Look through the material below and report every line that includes "bgcolor".

━━━ RECORDS FOR THIS TASK ━━━

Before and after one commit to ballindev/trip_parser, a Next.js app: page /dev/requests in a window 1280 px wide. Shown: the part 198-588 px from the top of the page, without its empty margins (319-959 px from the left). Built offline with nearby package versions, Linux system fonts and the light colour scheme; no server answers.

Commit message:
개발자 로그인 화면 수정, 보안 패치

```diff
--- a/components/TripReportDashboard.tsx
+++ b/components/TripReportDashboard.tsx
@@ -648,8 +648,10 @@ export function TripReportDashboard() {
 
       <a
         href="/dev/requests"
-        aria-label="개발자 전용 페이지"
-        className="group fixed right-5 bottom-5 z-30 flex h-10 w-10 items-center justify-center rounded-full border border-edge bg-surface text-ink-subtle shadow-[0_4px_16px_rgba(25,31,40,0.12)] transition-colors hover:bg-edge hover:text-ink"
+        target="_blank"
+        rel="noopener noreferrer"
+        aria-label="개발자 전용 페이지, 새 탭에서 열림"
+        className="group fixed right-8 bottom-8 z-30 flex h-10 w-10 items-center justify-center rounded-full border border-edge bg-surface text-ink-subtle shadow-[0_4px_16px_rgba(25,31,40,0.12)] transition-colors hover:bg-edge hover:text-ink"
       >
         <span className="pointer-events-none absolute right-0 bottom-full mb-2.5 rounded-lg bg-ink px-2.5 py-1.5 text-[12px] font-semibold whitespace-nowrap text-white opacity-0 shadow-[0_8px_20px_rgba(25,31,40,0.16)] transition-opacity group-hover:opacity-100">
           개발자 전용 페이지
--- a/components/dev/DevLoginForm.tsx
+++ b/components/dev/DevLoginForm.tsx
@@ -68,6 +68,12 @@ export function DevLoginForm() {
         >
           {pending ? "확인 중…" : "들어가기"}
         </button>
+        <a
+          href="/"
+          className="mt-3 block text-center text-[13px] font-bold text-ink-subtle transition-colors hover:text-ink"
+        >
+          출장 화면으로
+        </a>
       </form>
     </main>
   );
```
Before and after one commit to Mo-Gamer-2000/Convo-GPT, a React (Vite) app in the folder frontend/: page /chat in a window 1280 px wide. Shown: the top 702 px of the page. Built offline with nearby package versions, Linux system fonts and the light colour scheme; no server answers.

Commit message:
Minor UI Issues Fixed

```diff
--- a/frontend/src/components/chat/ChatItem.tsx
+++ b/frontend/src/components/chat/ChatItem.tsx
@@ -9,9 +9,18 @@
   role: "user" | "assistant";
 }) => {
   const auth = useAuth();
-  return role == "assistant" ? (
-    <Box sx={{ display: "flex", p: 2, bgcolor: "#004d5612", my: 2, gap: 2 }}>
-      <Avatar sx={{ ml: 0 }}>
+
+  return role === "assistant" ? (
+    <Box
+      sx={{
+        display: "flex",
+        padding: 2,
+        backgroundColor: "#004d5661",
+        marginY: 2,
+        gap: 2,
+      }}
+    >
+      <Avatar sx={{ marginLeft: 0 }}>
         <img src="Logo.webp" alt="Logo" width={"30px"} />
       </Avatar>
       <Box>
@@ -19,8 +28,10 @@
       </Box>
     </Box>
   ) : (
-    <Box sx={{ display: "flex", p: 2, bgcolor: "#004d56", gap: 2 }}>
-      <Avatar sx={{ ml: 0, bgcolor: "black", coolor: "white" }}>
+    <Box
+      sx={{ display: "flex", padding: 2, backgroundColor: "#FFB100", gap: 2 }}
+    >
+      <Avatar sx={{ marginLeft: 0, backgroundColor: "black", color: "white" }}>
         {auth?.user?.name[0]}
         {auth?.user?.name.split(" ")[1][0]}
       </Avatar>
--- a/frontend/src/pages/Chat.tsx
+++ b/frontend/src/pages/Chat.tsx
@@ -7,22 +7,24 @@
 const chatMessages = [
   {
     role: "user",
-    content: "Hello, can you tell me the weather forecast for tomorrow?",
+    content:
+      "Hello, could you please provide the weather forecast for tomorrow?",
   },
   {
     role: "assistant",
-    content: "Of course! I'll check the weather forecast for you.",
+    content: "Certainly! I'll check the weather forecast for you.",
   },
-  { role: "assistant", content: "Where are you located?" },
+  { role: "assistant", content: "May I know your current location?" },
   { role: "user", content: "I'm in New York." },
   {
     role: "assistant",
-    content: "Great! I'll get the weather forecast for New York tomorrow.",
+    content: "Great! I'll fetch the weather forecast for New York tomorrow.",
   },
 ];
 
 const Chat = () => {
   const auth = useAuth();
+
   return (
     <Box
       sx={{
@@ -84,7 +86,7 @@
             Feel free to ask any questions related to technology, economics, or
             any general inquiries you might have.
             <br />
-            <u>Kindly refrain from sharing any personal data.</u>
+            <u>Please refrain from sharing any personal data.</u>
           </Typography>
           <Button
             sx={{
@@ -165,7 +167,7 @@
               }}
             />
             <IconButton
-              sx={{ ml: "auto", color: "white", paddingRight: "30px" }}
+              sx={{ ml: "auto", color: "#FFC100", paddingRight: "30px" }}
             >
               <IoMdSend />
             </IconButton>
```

━━━

TASK ANSWER:
-    <Box sx={{ display: "flex", p: 2, bgcolor: "#004d5612", my: 2, gap: 2 }}>
-    <Box sx={{ display: "flex", p: 2, bgcolor: "#004d56", gap: 2 }}>
-      <Avatar sx={{ ml: 0, bgcolor: "black", coolor: "white" }}>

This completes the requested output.